Carbon and Environmental Profiling of Hard Landscape Materials
Executive Summery from the Report, the entire report can be found at the link below.
This study examines the ways in which the choice of hard materials in landscape projects affects the total level of CO2 emissions from those projects. It aims to better inform landscape design and construction professionals in New Zealand about some of the consequences of their choices. The findings are also relevant to those in other professions or organisations which specify or use hard materials when implementing landscape change.
The research questions are to:
1. Identify and compile a list of typical hard landscape materials and techniques (see table 2);
2. Define the carbon and environmental footprint of selected materials, with reference to embodied energy (see Chapter 4.2); and
3. Develop an outline approach to the ways in which this information could be used as a tool for professional landscape architects, to better inform their decision-making processes in regard to specification of materials and techniques (see Chapter 5).
The study reviewed the application of three key sustainability measurement systems to landscape design (Leadership in Energy and Environmental Design, Green Star and Life Cycle Assessment). The Life Cycle Assessment (LCA) was adopted as a tool to enable evaluation of the full 'cost' of materials used in landscape projects, and therefore facilitate a more informed choice of those materials. A sample of five commonly used materials was chosen for this study in the form of 'functional units', which were defined as 10m2 surfaces. The materials were: timber, steel, concrete, aggregate and asphaltic concrete. Timber was found to be the 'least cost' material with regard to CO2 emissions, while aggregate and asphaltic concrete were 'least cost' with regard to embodied energy and dollars.
Potential tools for the landscape profession that build upon the findings from this study were discussed, and it was noted that there is a substantial amount of landscape and NZ-specific research that still needs to be undertaken to enable more detailed comparisons of materials options to be made for landscape projects.
The preliminary work was conducted by Kirsten O'Connor as part of a Summer Research Scholarship offered by Lincoln University, in partnership with Craig Pocock of Pocock Design:Environment Limited, based in Christchurch New Zealand. Supervision was provided by Mike Barthelmeh and Dr. Shannon Davis from the School of Landscape Architecture at Lincoln University.

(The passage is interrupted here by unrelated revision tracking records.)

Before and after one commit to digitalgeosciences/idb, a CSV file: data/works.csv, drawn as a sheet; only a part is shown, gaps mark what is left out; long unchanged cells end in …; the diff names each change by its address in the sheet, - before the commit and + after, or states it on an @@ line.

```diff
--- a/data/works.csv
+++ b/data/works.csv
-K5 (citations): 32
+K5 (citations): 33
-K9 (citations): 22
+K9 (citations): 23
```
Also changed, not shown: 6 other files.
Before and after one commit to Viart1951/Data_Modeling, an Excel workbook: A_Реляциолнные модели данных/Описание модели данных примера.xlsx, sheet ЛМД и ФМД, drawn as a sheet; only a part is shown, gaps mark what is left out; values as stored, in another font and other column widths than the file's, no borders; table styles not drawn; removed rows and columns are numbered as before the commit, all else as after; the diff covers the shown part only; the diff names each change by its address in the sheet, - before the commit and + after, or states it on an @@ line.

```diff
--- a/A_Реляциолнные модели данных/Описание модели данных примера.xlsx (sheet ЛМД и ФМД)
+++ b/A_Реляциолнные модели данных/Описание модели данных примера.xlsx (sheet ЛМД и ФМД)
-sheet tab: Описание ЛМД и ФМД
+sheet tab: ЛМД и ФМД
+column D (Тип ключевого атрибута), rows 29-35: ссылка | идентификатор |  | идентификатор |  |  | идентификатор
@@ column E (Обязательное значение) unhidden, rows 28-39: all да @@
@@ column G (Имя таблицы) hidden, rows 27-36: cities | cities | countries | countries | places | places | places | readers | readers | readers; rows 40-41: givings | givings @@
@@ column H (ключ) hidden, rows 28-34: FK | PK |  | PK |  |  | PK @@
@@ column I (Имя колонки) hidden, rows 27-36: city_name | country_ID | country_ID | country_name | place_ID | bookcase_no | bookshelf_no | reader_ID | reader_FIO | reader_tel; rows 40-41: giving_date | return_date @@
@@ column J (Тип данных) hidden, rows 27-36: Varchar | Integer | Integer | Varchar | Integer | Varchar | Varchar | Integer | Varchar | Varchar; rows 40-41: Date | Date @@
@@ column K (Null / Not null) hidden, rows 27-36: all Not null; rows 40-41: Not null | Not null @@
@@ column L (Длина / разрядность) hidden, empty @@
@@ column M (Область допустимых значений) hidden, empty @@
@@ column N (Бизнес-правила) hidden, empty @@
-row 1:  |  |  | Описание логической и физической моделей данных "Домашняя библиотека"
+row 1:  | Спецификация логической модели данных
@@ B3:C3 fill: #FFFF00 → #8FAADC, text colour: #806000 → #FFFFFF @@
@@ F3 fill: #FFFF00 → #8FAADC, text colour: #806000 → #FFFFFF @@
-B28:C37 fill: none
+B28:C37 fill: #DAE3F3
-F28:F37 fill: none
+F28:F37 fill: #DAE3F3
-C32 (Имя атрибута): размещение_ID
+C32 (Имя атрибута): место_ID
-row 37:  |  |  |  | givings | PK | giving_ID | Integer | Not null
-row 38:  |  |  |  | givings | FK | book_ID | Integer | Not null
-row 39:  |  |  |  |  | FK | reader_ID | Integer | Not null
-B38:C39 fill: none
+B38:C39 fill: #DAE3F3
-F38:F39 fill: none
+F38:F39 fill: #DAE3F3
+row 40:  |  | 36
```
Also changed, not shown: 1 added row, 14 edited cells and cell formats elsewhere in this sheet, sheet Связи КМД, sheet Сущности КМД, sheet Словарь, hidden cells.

Lincoln University LEaP Research Report No.22,2011
Craig Pocock, Kirsten O'Connor, Mike Barthelmeh, Shannon Davis